So, although related to felines and viverrids, in their life style they are similar to canids. Convergent evolution has taken place. Both hyaenas and canids are non-climbing, running hunters which catch prey with their teeth rather than claws. Both eat food quickly and may store it, and their calloused feet with large, blunt, nonretractable nails are adapted for running and making sharp turns. However, the hyaenas' grooming, scent marking, defecating habits, mating, and parental behaviour are similar to the behaviour of other feliforms.[3]


Although long said to be cowardly scavengers, hyaenas, especially spotted hyaenas, kill as much as 95% of the food they eat.[4] They can drive off leopards or lionesses from their kills. Hyenas are primarily nocturnal animals, but may venture from their lairs in the early-morning hours. With the exception of the highly social spotted hyaena, hyenas are generally not gregarious animals, though they may live in family groups and congregate at kills.[1]
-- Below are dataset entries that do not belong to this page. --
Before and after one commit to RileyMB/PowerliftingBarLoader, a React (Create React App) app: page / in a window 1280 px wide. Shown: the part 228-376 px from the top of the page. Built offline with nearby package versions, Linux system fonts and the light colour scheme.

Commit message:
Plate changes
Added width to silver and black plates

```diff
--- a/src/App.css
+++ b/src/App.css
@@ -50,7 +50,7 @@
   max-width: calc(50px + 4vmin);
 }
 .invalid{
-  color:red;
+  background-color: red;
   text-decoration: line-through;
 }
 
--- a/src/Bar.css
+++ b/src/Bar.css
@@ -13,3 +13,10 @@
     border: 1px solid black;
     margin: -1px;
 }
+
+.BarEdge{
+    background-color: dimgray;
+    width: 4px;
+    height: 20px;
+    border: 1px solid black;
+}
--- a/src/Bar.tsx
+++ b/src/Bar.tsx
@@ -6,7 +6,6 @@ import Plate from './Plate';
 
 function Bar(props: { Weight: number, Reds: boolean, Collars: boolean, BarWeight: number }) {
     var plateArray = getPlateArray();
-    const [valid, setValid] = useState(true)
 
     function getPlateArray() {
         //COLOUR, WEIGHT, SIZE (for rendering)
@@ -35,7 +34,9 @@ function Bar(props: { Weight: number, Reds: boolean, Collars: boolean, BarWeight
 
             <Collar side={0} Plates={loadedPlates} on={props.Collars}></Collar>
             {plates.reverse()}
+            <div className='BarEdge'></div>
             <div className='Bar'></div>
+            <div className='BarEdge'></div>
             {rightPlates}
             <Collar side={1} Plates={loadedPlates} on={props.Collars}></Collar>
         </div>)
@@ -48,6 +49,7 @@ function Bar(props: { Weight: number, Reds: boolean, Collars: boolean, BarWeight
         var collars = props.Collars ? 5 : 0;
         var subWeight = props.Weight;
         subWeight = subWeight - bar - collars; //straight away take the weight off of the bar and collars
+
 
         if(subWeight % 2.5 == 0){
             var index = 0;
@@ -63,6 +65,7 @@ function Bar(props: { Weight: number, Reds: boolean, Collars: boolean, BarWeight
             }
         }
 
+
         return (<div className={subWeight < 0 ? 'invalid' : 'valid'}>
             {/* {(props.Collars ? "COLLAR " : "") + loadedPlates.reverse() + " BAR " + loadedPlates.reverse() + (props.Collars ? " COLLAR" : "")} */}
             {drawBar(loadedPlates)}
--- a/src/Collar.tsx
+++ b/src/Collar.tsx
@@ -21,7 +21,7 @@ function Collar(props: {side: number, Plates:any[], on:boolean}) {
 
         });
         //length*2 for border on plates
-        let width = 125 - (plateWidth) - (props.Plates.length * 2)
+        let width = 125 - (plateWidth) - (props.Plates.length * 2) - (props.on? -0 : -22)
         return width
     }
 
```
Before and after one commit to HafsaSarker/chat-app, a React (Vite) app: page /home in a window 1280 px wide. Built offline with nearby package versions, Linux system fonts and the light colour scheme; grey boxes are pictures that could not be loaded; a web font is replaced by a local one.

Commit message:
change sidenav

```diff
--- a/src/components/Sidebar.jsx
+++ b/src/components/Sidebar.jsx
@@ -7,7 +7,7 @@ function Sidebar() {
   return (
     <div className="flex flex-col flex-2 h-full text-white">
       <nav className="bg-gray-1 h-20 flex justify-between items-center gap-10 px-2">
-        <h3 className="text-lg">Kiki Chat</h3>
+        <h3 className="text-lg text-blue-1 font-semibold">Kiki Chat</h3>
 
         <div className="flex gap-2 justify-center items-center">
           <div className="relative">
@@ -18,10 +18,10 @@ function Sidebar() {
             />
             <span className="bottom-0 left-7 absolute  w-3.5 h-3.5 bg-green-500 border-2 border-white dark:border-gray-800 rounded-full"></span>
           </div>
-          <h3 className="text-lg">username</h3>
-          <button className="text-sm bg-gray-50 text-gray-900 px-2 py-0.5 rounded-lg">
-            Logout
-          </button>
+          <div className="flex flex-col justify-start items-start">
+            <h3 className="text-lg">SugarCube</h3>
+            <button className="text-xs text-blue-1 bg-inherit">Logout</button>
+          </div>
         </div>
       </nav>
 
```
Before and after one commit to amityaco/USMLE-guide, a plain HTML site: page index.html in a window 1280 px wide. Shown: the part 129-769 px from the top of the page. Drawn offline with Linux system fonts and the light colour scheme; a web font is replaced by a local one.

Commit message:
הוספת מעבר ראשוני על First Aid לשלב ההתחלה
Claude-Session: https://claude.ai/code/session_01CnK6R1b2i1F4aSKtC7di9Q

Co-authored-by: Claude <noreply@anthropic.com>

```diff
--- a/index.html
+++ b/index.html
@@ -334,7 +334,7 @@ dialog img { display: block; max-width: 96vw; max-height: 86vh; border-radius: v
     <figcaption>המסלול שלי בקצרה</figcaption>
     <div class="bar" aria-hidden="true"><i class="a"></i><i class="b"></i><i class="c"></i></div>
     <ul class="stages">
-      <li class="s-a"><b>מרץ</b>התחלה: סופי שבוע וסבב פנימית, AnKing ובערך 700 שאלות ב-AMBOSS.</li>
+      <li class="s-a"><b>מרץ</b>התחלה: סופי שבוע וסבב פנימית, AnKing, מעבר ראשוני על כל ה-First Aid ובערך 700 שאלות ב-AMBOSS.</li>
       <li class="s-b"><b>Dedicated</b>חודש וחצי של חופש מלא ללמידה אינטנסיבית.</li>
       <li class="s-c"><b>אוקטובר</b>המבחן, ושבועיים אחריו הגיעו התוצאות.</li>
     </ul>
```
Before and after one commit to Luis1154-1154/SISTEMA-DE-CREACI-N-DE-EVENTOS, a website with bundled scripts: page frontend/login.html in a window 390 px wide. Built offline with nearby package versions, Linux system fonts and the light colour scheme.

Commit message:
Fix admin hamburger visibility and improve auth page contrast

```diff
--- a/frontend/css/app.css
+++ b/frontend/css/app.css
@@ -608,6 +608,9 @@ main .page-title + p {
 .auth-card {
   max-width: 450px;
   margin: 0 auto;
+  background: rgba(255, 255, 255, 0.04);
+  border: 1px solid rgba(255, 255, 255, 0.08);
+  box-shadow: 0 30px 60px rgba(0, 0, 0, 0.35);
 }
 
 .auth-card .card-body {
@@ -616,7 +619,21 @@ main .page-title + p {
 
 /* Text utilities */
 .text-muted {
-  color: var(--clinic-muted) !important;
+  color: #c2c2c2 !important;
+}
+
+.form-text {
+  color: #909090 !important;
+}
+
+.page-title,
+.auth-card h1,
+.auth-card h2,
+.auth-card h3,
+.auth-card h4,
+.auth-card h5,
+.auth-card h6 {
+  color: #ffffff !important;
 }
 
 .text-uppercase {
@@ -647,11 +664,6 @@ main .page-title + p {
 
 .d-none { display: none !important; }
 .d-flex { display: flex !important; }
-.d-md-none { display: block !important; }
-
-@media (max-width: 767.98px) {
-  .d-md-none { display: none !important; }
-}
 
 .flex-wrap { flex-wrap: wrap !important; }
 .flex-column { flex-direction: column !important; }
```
Hyaenas are intelligent creatures. They work together well and are cooperative. They have strategic hunting methods and work to steal and protect it from other predators. Hyaenas main targets are zebra and wildebeest. Their main rival is the lion. Whether hyaenas do or do not chase lions off their kills is mostly a matter of numbers.


  • Family Hyaenidae
    • Subfamily Hyaeninae
      • Spotted hyaena (Crocuta crocuta)
      • Striped hyaena (Hyaena hyaena)
      • Brown hyaena, (Hyaena brunnea, formerly Parahyaena brunnea)
    • Subfamily Protelinae
      • Aardwolf (Proteles cristatus)


  1. 1.0 1.1 Rosevear D.R. 1974. The carnivores of West Africa. London: British Museum (Natural History), p341–4. ISBN 0565007238
  2. Mills, Gus & Hofer, Heribert 1998. Hyaenas: status survey and conservation action plan. IUCN/SSC Hyena Specialist Group. ISBN 2-8317-0442-1
  3. Kruuk, Hans 1972. The Spotted Hyena: a study of predation and social behavior. University of California Press, p274.